But what exactly is IT governance as opposed to good old corporate governance? The first thing to note is that when most people in business talk about governance, they are actually talking about compliance – meeting the requirements of the Higgs report, Sarbanes-Oxley and the like. Corporate governance is something a little subtler than that – it’s about doing business better.
Norman Green, UK finance director of Oracle, hit the nail on the head at Softworld when he said: “It’s not all about rules and regulations … Corporate governance is actually about understanding your business and how you use information to ensure you have a safe business and drive shareholder value.”
But, as this information is largely driven by IT, businesses must make sure that their software, IT storage and security measures are well managed as to provide reliable numbers for reporting purposes, prevent security breaches, and ensure business continuity and transparency. This is where IT governance and the chief information officer come in.
The problem for many CIOs and IT directors is that while the business is screaming at them for better systems, information and complete regulatory compliance, all this has to be done on top of keeping the lights on. In turn, IT guys end up screaming back at the board that they are not being given the resources or tools to be accountable for governance.
This was highlighted at a recent roundtable hosted by US technology optimisation company Mercury. “What you really need is a fact-based discussion, where the guys from IT, finance and the business talk the same language – budgets, risks and strategy,” said Chris Lochhead, Mercury’s chief marketing officer. “That means IT can prioritise projects and get away from this image of them being a firefighter by day and arsonist by night.”
The key to making this work is for IT to be better at communicating its needs internally. Many IT managers who are hard done by would argue that the only way for this to happen is for IT to be directly represented on company boards and not through the finance or operations functions. But it is not a simple transition from the server room to the boardroom – IT directors have to earn their place round the top table.

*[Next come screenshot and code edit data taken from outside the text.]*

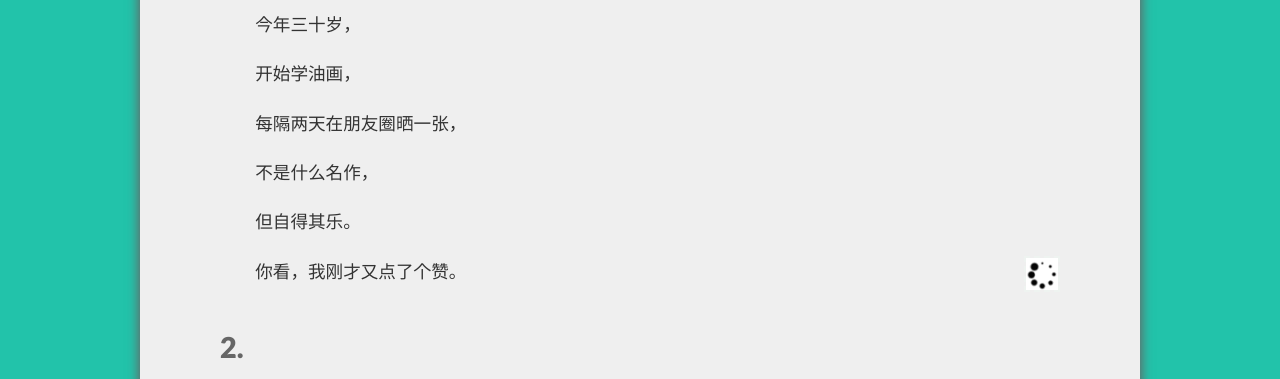
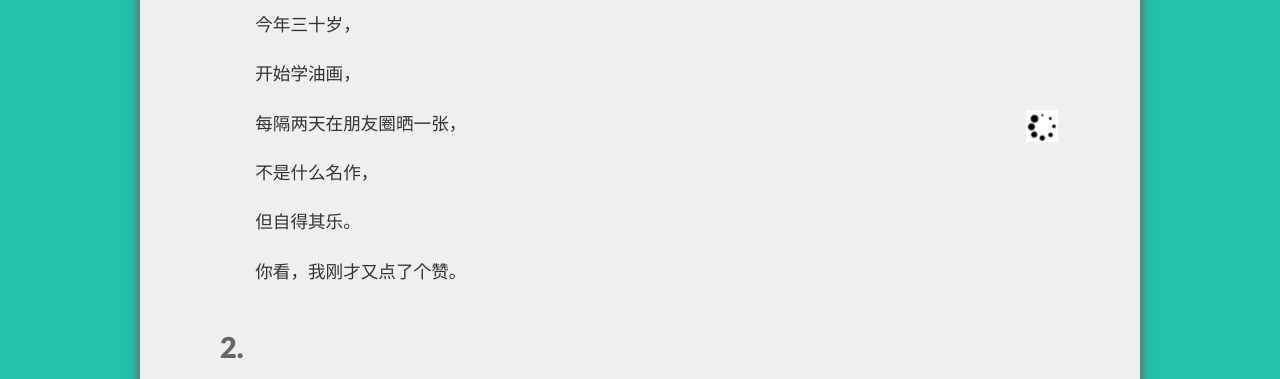
Before and after one commit to zwxscience/MyBlog, a Jekyll site: the page built from _posts/2016-03-19-for-Schrodinger's cat.md, in a window 1280 px wide. Shown: the part 1012-1391 px from the top of the page. Built offline with Jekyll 4.4.1, drawn with Linux system fonts in a browser that asks for light colours; Markdown is read by kramdown in place of the engine named in the settings; comment, search, counter and statistics services are not loaded.

Commit message:
adjust image postion Signed-off-by: zwxscience <zwxscience@gmail.com>

```diff
--- a/_posts/2016-03-19-for-Schrodinger's cat.md
+++ b/_posts/2016-03-19-for-Schrodinger's cat.md
@@ -21,13 +21,13 @@
 
 开始学油画，
 
+<img class="book-img" src="{{ site.loadingImg }}" data-src="http://blog.zhangweixiang.com/img/post/2016-03-19-for-Schrodinger's cat.jpg" />
 每隔两天在朋友圈晒一张，
 
 不是什么名作，
 
 但自得其乐。
 
-<img class="book-img" src="{{ site.loadingImg }}" data-src="http://blog.zhangweixiang.com/img/post/2016-03-19-for-Schrodinger's cat.jpg" />
 你看，我刚才又点了个赞。
 
 ## 2.
```
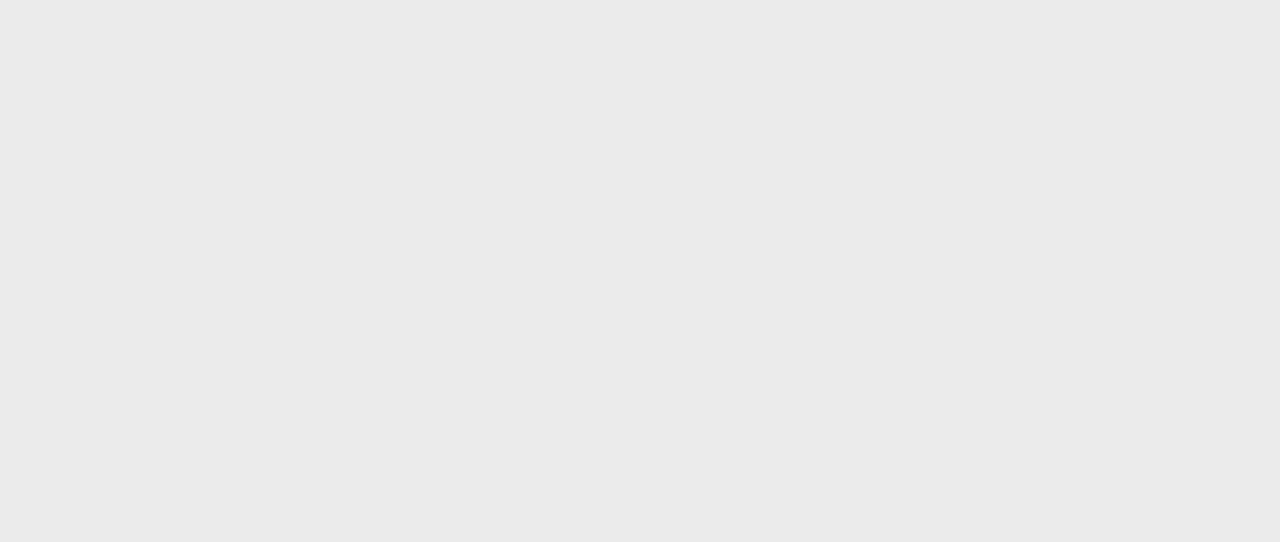
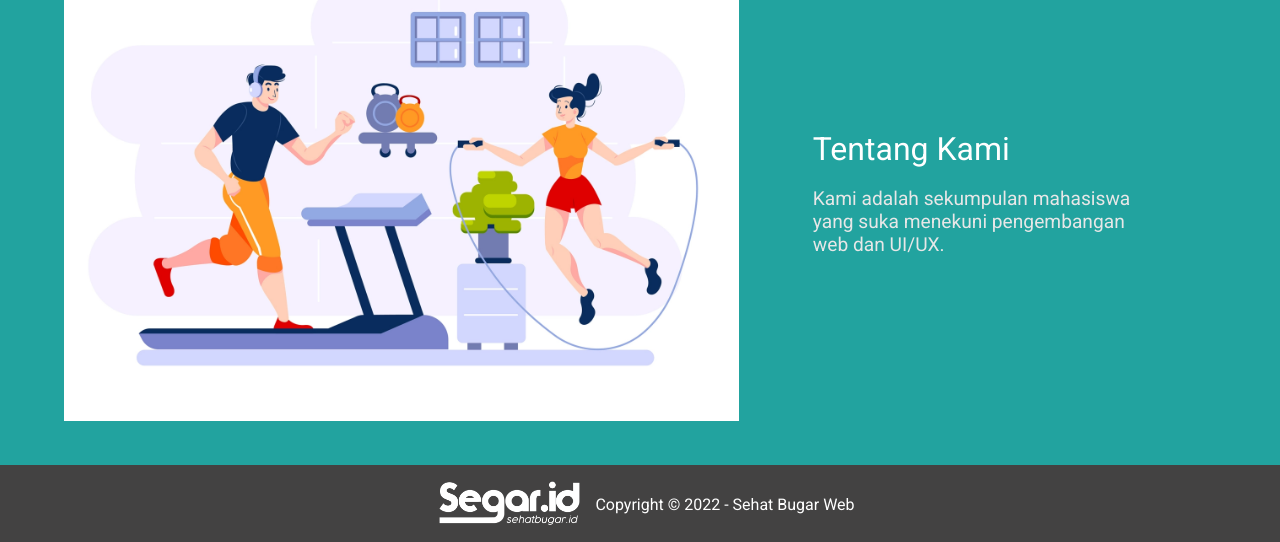
Before and after one commit to ghandi178/Capstone, a React (Create React App) app in the folder segar-web-main/: page / in a window 1280 px wide. Shown: the part 1670-2212 px from the top of the page. Before the commit the page ends 1431 px from the top, so only its background shows below. Built offline with nearby package versions, Linux system fonts and the light colour scheme; no server answers.

Commit message:
create about and footer components

```diff
--- /dev/null
+++ b/segar-web-main/src/components/About.js
@@ -0,0 +1,21 @@
+import React from 'react';
+import imageAbout from '../images/about.jpg';
+
+function About() {
+  return (
+    <div id='about'>
+      <div className='about-image'>
+        <img src={imageAbout} alt='about' />
+      </div>
+      <div className='about-text'>
+        <h2>Tentang Kami</h2>
+        <p>
+          Kami adalah sekumpulan mahasiswa yang suka menekuni pengembangan web
+          dan UI/UX.
+        </p>
+      </div>
+    </div>
+  );
+}
+
+export default About;
--- /dev/null
+++ b/segar-web-main/src/components/Footer.js
@@ -0,0 +1,17 @@
+import React from 'react';
+import logo from '../images/logo.png';
+
+function Footer() {
+  return (
+    <div id='footer'>
+      <div className='logo'>
+        <img src={logo} alt='segar.id' />
+      </div>
+      <div className='footer-text'>
+        <p>Copyright &copy; 2022 - Sehat Bugar Web</p>
+      </div>
+    </div>
+  );
+}
+
+export default Footer;
--- a/segar-web-main/src/pages/HomePage.js
+++ b/segar-web-main/src/pages/HomePage.js
@@ -4,6 +4,8 @@ import Hero from '../components/Hero';
 import PropTypes from 'prop-types';
 import { getArticles } from '../utils/network-data';
 import ArticleList from '../components/ArticleList';
+import About from '../components/About';
+import Footer from '../components/Footer';
 
 // const HomePage = () => {
 //   return (
@@ -65,6 +67,8 @@ class HomePage extends React.Component {
         <Hero />
         <Feature />
         <ArticleList articles={articles} />
+        <About />
+        <Footer />
       </>
     );
   }
--- a/segar-web-main/src/styles/style.css
+++ b/segar-web-main/src/styles/style.css
@@ -184,7 +184,6 @@ nav .menu-btn, .menu-icon {
 
 #features{
     width:100%;
-    /* height:120vh; */
     box-sizing: border-box;
     font-family:'Roboto';
     display: flex;
@@ -195,17 +194,15 @@ nav .menu-btn, .menu-icon {
     background-color: #22A39F;
 }
 
-#features h1{
+#features h2{
     color: #fff;
-    font-size: 3rem;
+    /* font-size: 3rem; */
 }
 
 .a-container{
     display: flex;
     justify-content: center;
     align-content: center;
-
-
 }
 
 .a-box{
@@ -222,7 +219,6 @@ nav .menu-btn, .menu-icon {
 .a-b-img{
     width: 100%;
     height: 60%;
-
 }
 
 .a-b-img img{
@@ -230,7 +226,6 @@ nav .menu-btn, .menu-icon {
     margin-top: 20px;
     width: 100%;
     height: 75%;
-
 }
 
 .a-box:hover{
@@ -285,7 +280,7 @@ nav .menu-btn, .menu-icon {
 #articles{
     padding-top: 30px;
     text-align: center;
-    margin: 0 20px;
+    margin: 30px 20px;
 }
 
 #articles a {
@@ -344,33 +339,33 @@ nav .menu-btn, .menu-icon {
 #about{
     margin-top:100px ;
 	width:100%;
-	height: 120vh;
 	box-sizing: border-box;
 	display: flex;
 	align-items: center;
 	justify-content: space-between;
-	padding: 50px 5% 0px 5%;
+	padding: 60px 5% 40px 5%;
 	position: relative;
+    background-color: #22A39F;
 }
 
 .about-text {
-    width: 45%;
+    width: 35%;
     color: #fff;
     list-style: circle;
 }
 
-.about-text h1 {
-	font-size: 3rem;
-	color:#FF1414;
+.about-text h2 {
+	font-size: 2rem;
+	color:white;
     font-weight: 500;
     margin: 0px;
-	padding: 0px;
+	padding-top: 60px;
 }
 
 .about-text p{
     width: 80%;
 	font-size: 1.2rem;
-	color:#cecece;
+	color:#e7e7e7;
 }
 
 .about-text button{
@@ -396,7 +391,7 @@ nav .menu-btn, .menu-icon {
 }
 
 .about-image img{
-  width: 600px;
+    height: 500px;
 }
 
 #contact{
@@ -443,6 +438,26 @@ nav .menu-btn, .menu-icon {
     background: linear-gradient(90deg, #FF1414 20%,#f70000);
     color: #ffffff;
     text-transform: uppercase;
+}
+
+#footer{
+	display: flex;
+	justify-content: center;
+	align-items: center;
+	/* position: fixed; */
+	left: 0;
+	top: 0;
+    height: 80px;
+	width:100%;
+    background-color: #434242;
+}
+
+#footer .logo img {
+    text-align: left;
+}
+
+div.footer-text p {
+    color: white;
 }
 
 @media(max-width:620px){
@@ -522,7 +537,6 @@ nav .menu-btn, .menu-icon {
         display:none;
     }
     .header-btn{
-        /* margin-left: 20%; */
         margin-top: 20px;
     }
     .pr-btn{
```
Also changed, not shown: segar-web-main/src/images/about.jpg (added).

The development of the IT function is rather like that of the finance function over the past 25 years. Business accounting used to be just about the numbers, but now accounting is a subdivision of the more strategic world of finance. Finance directors and CFOs sit on boards because they talk the language of business and are integral in shaping company strategy. Likewise, technology is no longer just about data processing; it is about driving value. IT directors need to understand this distinction and become versed in the language of business if they want to take their place on company boards.
Financial services company Abbey is a case in point. When it was looking for a new IT director, it didn’t turn to the systems department but to Graeme Yorston, former retail director of the bank. Yorston says that what Abbey needed was a good communicator of IT issues and strategy – not a tech head. “The advantage of not having a background in IT is that I can bridge the gap in communication between IT and the business,” Yorston says. “There are much better communicators in the IT world now, but IT departments have traditionally not been good at communicating and marketing IT throughout the business. This is key to getting more direct IT representation on company boards. You can’t just be an IT person now. You have to contribute at a business level.”
As businesses have become dependent on IT, not just for keeping the lights on but also in shaping company strategy and direction, it makes sense that IT should be driving the governance agenda. But companies should be aware that CIOs are not going to be able to deliver transparent and accountable business processes and systems unless they are encouraged to take part at the highest level of business strategy. And, above all, companies should realise that governance is not solely the responsibility of finance, IT or operations – it is the responsibility of the board.